So whether you are on a gluten-free journey, live a vegan lifestyle, have a diabetic family member or friend, or manage blood sugar yourself, there is a version of this fruity indulgence for everyone.

And as always, if you prefer the good old-fashioned taste of butter, flour and eggs, you can make that version, too. Options for everyone.

Blueberry-Pecan Crumble Bars

Gluten-free, vegan and no-sugar-added versions included.

1 cup sugar (1 1/4 cup erythritol for sugar-free version)

3 cups flour (for gluten-free version, use 2 cups brown rice flour, 2/3 cups potato starch, 1/3 cup tapioca starch, 1 teaspoon xanthan gum)

1 teaspoon baking powder

1/4 teaspoon salt

1/4 teaspoon cinnamon

8 ounces cold butter, cubed (1 cup dairy-free margarine, such as Earth Balance, for vegan version)

1 egg (1 tablespoon flax seed plus 3 tablespoons very warm water for vegan version)

1/2 cup honey, maple syrup or brown sugar (1/2 cup plus 2 tablespoons erthyritol for sugar-free version)

1 tablespoon cornstarch

2 teaspoons vanilla extract

1/2 teaspoon cinnamon

Pinch of salt

3 pints fresh blueberries

3/4 cups pecans, chopped

Heat oven to 350 degrees and prepare baking dish with cooking spray or butter.

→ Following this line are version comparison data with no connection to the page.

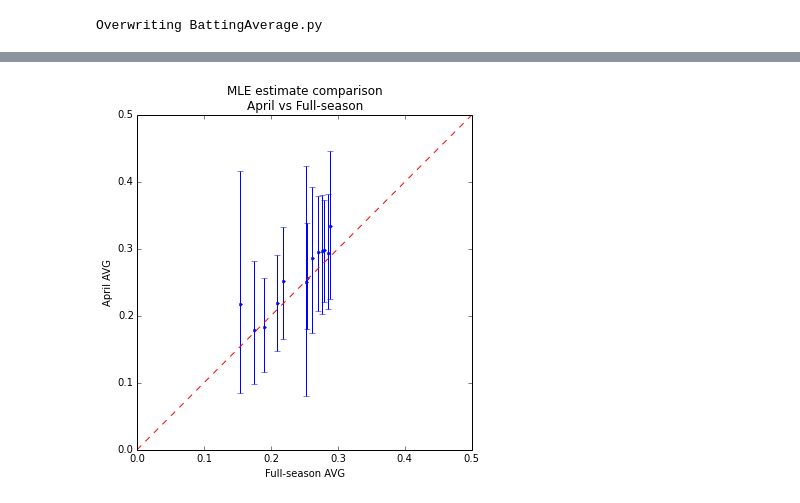
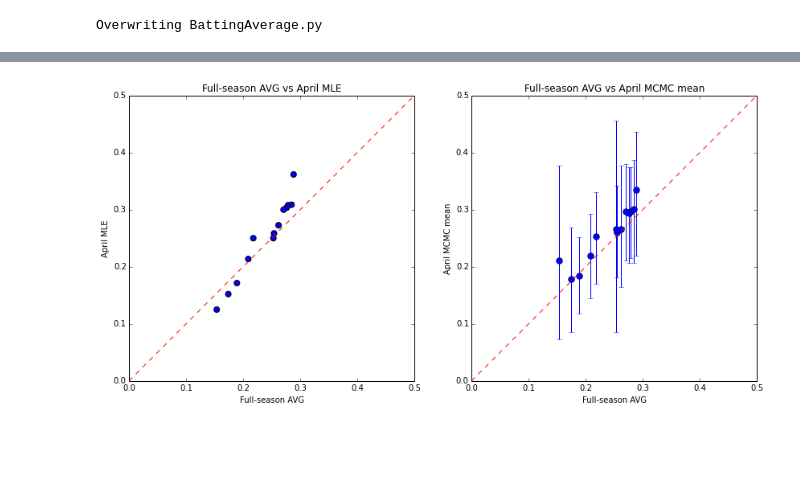
Before and after one commit to r-b-g-b/AY250_HW, a Jupyter notebook: hw11/hw11.ipynb, the cells around one changed output, grey strips where cells are left out. Saved outputs shown, nothing was run; the diff lists cells and outputs as text; code cells hidden in the pictures; blank space fills up the shorter version.

```diff
--- a/hw11/hw11.ipynb
+++ b/hw11/hw11.ipynb
@@ -174,13 +145,22 @@ print avg_mcmc_ci
-# %%
-# plot full-season average versus April average
-fig, ax = plt.subplots(figsize=(6, 6));
-ax.errorbar(avg_mle_full, avg_mcmc_mean, yerr=avg_mcmc_ci.T, marker='.', ls='');
-ax.plot([0, 0.5], [0, 0.5], c='r', ls='--');
-ax.set_xlabel('Full-season AVG');
-ax.set_ylabel('April AVG');
-ax.set_title('MLE estimate comparison\nApril vs Full-season');
-ax.set_aspect('equal');
-ax.set_xlim([0, 0.5]);
-ax.set_ylim([0, 0.5]);
-# %% [output]
-[figure, removed]
+# %%
+fig, (ax1, ax2) = plt.subplots(1, 2, figsize=(14, 8));
+
+# MLE: plot full-season average versus April average
+ax1.scatter(avg_mle_full, avg_mle_april, s=50);
+ax1.plot([0, 0.5], [0, 0.5], c='r', ls='--');
+ax1.set_xlabel('Full-season AVG');
+ax1.set_ylabel('April MLE');
+ax1.set_title('Full-season AVG vs April MLE');
+
+# MCMC: plot full-season average versus April average
+ax2.errorbar(avg_mle_full, avg_mcmc_mean, yerr=avg_mcmc_ci.T, marker='.', mec='k', ms=15, ls='');
+ax2.plot([0, 0.5], [0, 0.5], c='r', ls='--');
+ax2.set_xlabel('Full-season AVG');
+ax2.set_ylabel('April MCMC mean');
+ax2.set_title('Full-season AVG vs April MCMC mean');
+
+[a.set_aspect('equal') for a in (ax1, ax2)];
+[a.set_xlim([0, 0.5]) for a in (ax1, ax2)];
+[a.set_ylim([0, 0.5]) for a in (ax1, ax2)];
+# %% [output]
+[figure, added]
```
Also changed, not shown: parts of 24 cells of this notebook, 1 other file.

I use a 9-inch-by-9-inch square dish for thicker bars, but this recipe will accommodate up to a 9-inch-by-13-inch pan.

In a medium bowl, whisk together the sugar, flour, baking powder, salt and cinnamon; add the butter and egg and blend with a pastry cutter or fork until the dough starts to come together and become crumbly. Pat half the dough down into the prepared baking dish.

In a separate bowl, mix the sweetener of choice, cornstarch, vanilla, cinnamon and salt. Add in the blueberries and pecans and gently fold, mixing everything together. Spread the blueberry mixture over the dough in the pan.

Crumble the remaining dough over the blueberry mixture, spreading it evenly.

Bake for approximately 45 minutes or until the top is just slightly brown. Cool bars completely before cutting. As difficult as it is to wait, this dessert actually tastes best after it has had several hours, or overnight, to cool off and rest.

If you are making the gluten-free and/or no-sugar-added version, please allow the bars to cool overnight for best results. Your taste buds will thank you.

Trish Minton is the pastry chef and baker for Pierpont’s at Union Station. Although she has a passion and love for all things baked and sugary, she particularly loves catering to clients who need gluten-free and vegan desserts.